Task brief | Each line of the entries that mentions the string "document" needs to be reported.
----------
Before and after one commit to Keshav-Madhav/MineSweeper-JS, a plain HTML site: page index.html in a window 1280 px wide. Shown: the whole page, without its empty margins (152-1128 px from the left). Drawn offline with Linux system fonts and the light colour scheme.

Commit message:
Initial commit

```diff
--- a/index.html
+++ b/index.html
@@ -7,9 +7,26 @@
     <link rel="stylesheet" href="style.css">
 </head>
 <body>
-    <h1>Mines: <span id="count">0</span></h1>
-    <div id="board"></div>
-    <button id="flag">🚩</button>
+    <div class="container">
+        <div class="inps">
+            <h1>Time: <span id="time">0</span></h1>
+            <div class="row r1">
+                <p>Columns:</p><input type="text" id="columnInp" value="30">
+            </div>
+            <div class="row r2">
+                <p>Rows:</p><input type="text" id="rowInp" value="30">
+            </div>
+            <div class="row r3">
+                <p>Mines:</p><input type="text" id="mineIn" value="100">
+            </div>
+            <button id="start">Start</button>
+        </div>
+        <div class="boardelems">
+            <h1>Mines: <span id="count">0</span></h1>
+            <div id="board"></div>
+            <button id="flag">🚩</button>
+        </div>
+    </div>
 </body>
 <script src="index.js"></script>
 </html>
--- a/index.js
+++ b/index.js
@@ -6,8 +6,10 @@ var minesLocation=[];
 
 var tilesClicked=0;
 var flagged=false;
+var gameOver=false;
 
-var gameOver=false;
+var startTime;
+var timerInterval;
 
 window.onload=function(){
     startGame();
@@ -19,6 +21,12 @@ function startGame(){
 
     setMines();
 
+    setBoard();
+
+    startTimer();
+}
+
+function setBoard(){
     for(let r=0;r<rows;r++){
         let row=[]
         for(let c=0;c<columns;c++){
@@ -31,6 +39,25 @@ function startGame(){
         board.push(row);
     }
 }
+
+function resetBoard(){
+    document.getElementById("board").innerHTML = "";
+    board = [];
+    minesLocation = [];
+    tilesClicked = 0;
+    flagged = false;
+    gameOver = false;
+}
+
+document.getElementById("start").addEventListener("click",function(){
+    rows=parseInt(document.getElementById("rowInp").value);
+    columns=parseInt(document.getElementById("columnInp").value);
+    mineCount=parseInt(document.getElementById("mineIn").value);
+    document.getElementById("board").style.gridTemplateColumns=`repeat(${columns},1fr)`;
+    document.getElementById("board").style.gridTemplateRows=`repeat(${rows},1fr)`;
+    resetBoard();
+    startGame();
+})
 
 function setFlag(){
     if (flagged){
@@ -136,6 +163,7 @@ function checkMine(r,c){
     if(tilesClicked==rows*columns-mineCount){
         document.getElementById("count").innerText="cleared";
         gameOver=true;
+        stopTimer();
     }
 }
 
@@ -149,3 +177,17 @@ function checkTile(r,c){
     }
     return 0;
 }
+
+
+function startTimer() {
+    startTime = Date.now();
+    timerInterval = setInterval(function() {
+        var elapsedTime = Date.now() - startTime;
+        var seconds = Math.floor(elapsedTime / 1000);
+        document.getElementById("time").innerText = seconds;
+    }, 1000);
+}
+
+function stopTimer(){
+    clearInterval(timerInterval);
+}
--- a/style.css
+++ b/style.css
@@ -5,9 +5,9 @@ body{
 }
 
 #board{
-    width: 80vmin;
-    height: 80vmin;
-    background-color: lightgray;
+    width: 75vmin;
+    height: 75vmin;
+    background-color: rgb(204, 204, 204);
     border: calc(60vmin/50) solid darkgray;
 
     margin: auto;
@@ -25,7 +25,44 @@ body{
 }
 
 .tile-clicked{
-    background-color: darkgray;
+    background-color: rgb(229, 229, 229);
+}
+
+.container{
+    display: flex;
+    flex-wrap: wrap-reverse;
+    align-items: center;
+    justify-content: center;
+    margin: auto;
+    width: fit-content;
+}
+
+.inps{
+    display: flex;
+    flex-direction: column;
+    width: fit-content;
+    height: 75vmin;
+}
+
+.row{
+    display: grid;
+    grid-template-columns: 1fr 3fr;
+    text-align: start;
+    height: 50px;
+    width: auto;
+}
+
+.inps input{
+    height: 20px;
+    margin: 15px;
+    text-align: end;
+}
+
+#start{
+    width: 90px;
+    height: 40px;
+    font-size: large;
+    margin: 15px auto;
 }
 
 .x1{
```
----------
Solution to this problem |
+    document.getElementById("board").innerHTML = "";
+document.getElementById("start").addEventListener("click",function(){
+    rows=parseInt(document.getElementById("rowInp").value);
+    columns=parseInt(document.getElementById("columnInp").value);
+    mineCount=parseInt(document.getElementById("mineIn").value);
+    document.getElementById("board").style.gridTemplateColumns=`repeat(${columns},1fr)`;
+    document.getElementById("board").style.gridTemplateRows=`repeat(${rows},1fr)`;
         document.getElementById("count").innerText="cleared";
+        document.getElementById("time").innerText = seconds;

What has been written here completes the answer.